**Exercise prompt**
Every line with the string "radius" should be copied from the data.

---------- Provided records ----------

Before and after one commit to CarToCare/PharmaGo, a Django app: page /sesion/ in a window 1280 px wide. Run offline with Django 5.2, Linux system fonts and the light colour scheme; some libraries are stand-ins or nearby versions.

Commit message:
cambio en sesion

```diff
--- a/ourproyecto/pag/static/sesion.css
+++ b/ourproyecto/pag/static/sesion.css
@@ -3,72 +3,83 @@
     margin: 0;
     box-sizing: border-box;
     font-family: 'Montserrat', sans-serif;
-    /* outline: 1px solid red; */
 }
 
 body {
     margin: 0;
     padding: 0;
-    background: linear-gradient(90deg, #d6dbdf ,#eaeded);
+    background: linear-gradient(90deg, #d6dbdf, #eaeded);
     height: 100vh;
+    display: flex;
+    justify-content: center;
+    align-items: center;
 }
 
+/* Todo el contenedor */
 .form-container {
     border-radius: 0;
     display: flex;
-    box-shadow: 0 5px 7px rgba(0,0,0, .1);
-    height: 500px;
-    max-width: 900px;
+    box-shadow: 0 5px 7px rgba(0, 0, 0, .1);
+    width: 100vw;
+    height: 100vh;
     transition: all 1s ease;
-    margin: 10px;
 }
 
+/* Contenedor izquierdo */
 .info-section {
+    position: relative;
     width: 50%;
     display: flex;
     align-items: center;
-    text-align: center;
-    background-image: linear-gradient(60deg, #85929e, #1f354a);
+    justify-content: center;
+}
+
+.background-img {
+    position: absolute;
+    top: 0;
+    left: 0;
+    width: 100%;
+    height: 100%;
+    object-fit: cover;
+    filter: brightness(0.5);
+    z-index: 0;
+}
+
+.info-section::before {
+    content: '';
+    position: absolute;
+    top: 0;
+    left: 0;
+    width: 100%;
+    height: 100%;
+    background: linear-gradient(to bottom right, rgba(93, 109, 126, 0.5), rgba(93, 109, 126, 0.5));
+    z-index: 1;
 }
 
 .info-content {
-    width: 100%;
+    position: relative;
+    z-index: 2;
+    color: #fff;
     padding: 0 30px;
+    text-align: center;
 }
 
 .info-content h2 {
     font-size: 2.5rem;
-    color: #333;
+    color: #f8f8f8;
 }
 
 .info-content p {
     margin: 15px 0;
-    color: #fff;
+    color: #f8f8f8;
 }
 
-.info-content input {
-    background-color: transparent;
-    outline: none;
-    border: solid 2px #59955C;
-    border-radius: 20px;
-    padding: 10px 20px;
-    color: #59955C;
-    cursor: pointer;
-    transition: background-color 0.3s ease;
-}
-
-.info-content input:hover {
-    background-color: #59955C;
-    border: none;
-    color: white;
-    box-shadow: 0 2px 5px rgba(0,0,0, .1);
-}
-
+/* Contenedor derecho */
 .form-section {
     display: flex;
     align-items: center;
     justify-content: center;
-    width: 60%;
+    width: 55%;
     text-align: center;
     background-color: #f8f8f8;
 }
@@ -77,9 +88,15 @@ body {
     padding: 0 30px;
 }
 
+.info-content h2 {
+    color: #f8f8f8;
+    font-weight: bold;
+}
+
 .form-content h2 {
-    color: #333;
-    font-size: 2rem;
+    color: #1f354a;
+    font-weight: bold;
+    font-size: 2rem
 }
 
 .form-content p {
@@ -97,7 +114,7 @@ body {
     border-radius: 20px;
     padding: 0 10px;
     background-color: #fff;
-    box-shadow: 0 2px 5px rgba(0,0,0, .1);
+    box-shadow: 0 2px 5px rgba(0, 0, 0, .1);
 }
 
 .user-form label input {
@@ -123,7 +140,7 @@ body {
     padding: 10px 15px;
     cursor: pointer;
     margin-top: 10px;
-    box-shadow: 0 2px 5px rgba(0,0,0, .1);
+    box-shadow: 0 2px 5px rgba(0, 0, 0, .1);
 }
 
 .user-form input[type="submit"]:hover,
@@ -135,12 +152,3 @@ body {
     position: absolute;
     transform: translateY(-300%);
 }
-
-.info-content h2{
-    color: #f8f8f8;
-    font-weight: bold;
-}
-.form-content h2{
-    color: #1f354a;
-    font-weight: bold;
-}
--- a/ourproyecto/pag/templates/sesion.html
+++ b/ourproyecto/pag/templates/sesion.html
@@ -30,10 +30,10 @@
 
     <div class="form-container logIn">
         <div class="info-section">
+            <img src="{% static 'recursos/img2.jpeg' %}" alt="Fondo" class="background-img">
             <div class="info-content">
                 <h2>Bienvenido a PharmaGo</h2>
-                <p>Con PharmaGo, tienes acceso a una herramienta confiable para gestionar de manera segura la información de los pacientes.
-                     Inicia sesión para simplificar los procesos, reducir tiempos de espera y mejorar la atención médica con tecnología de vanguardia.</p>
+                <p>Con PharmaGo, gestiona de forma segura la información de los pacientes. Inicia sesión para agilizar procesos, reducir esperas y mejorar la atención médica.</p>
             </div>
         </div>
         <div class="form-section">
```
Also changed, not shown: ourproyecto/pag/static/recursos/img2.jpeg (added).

----------

**Answer below**
     border-radius: 0;
-    border-radius: 20px;
     border-radius: 20px;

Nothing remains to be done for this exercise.